"My mother was ill at the time. The SS policemen walked along the embankment, or whatever it was then, they had a shoulder strap and shouted, 'Schnell.' That they should hurry to the hall. They took them out on the road and got in the car there and we didn't see them anymore. No one knew where they were, nothing at all. Only then did their grandfather from Žampach in Poland find them."
"That was fast. In one week, it occurred to us that we should get ready, take the most necessary things, and that the family would be taken to the train by car. An uncle from Žampach came to us and loaded the children in a car with a large wardrove and we drove through Janoušov to them. Romanians (Germans from Romania) came to ours."
"The guerrillas jumped from the top and their grandmother gave them milk and bread. From below, the SS went again with the dogs. Five children lived on the hill, so one of them, Franta, played the accordion, that the Germans were coming from below.
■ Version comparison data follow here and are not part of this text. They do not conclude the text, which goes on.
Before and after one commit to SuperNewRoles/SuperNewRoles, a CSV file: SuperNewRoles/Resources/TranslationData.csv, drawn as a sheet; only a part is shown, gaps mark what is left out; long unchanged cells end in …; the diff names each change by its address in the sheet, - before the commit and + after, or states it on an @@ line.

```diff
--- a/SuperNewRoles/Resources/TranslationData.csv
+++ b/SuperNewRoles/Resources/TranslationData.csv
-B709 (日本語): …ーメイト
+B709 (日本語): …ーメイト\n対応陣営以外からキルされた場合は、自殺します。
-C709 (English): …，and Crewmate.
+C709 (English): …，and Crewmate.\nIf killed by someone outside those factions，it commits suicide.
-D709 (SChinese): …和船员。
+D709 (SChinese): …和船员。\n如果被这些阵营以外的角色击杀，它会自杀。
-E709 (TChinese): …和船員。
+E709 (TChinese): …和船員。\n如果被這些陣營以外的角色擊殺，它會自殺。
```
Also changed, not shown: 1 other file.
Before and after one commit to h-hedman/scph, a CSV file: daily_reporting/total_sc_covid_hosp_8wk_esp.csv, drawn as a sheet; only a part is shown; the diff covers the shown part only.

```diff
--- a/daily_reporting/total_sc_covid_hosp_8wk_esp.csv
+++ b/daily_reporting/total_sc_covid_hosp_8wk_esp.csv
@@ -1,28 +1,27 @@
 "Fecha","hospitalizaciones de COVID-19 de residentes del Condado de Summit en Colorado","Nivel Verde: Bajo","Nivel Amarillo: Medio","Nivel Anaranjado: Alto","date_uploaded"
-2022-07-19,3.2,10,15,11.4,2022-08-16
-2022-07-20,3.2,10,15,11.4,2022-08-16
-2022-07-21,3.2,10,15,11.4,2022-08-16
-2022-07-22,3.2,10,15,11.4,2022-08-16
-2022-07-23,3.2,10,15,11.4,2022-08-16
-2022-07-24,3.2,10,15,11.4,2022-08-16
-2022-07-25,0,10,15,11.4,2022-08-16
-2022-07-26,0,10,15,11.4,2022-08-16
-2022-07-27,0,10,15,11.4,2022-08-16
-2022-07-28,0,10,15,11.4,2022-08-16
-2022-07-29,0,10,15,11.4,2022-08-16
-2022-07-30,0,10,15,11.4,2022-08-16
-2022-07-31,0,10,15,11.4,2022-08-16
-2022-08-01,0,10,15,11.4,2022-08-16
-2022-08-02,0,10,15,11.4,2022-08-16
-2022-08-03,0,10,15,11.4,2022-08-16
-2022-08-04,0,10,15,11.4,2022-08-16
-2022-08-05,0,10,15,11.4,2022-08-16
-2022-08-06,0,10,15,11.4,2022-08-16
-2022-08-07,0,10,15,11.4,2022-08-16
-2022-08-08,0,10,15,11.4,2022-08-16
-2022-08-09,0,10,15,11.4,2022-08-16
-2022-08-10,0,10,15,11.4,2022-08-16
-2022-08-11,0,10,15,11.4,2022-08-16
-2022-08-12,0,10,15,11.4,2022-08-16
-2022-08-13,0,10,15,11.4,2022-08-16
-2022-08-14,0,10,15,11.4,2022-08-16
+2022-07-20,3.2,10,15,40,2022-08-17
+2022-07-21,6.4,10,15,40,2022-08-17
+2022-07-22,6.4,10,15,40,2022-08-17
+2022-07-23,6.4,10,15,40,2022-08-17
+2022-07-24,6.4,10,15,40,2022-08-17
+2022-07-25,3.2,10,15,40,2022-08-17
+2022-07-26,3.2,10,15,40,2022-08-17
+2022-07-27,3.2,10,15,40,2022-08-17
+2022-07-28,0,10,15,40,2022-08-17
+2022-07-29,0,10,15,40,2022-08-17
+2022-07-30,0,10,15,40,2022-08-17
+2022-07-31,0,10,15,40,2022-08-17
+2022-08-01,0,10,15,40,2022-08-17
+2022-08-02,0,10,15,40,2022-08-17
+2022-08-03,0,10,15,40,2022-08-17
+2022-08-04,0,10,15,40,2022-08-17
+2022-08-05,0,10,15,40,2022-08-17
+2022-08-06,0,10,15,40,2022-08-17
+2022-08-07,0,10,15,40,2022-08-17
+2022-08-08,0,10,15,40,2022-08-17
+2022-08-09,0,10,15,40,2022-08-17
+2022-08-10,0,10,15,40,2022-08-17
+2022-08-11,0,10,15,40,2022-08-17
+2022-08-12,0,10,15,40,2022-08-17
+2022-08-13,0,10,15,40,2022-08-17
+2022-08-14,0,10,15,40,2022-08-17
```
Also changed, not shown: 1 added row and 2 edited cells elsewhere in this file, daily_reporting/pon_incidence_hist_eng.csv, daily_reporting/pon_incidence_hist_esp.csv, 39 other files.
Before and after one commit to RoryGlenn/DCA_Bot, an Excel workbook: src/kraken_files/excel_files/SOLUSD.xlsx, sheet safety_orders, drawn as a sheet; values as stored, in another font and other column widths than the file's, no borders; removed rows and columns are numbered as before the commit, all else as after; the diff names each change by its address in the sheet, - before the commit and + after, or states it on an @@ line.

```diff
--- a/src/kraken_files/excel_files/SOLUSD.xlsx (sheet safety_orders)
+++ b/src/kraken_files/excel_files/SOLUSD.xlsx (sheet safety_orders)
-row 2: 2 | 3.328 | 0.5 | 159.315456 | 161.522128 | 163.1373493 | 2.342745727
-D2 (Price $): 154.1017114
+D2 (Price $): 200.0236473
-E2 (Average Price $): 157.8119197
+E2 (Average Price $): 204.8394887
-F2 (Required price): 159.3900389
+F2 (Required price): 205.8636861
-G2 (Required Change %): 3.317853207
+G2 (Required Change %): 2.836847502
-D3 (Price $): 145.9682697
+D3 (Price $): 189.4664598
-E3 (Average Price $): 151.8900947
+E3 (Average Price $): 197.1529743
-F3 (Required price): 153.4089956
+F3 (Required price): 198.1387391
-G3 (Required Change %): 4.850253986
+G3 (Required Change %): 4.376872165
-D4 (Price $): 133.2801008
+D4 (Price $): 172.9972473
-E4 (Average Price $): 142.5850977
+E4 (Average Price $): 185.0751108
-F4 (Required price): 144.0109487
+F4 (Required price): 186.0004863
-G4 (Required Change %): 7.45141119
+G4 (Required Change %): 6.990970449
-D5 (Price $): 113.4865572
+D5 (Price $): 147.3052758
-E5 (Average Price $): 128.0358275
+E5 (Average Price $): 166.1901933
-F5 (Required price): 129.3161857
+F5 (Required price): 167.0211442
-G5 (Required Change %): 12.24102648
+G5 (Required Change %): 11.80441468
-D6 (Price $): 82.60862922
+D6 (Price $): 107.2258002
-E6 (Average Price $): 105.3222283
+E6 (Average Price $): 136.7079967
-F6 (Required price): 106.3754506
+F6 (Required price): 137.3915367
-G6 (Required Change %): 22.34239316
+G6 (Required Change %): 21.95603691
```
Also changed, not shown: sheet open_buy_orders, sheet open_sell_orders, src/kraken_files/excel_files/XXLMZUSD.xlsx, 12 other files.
It was terrible there. If they came there for the guerrillas, they would have shot us."
"My mother told them that she would only give them the farm only over her dead body, because they had already lost it before, and now it was to be for the second time. It was terrible with us. They focused at us and ordered us to provide real high supplies. We didn't even have food. We were not allowed to have eggs. In short, it was a mess. They were village people who came to us. They asked where we put milk. It was terrible for us."
The farm was taken away from them first by the Nazis and then by the Communists
Jarmila Pospíšilová was born on January 12, 1936 in Olšany in the Šumperk region as the eldest of three children to the parents Jan and Jarmila Valouch. The family owned a farm in the center of the village, which included 10 hectares of fields and 10 hectares of forest. In the autumn of 1943, the German authorities confiscated their farms and assigned German resettlers from somewhere in Romania. The parents then took them to a labor camp near Fürstenstein Castle (Ksiąz in Polish) within sight of Waldenburg (Wałbrzych in Polish). Their father‘s uncle, Fr. Jindřich Valouch, was responsible for their release. He collected the amount he used to pay for their release from the believers. In February 1944, the parents returned to visit their children. Until the end of the Second World War, they lived in the mountains in solitude Na Žampachu (Hostice). There were guerrillas in the local forests, which the family supplied with food. After the war, they returned to the farm in Olšany. Later, during collectivization, they steadfastly refused to join the unified agricultural cooperative (collective farm). Jarmila was expelled from flax school a year before graduating. In 1954, the parents locked them up in the National Committee building for a few hours and did not release them until after joining the cooperative, which they allegedly did as the last in the village. In February 1959, Jarmila married Jiří Pospíšil. In 1968, she and her husband and their four children moved to Ruda nad Moravou, where they lived in 2020.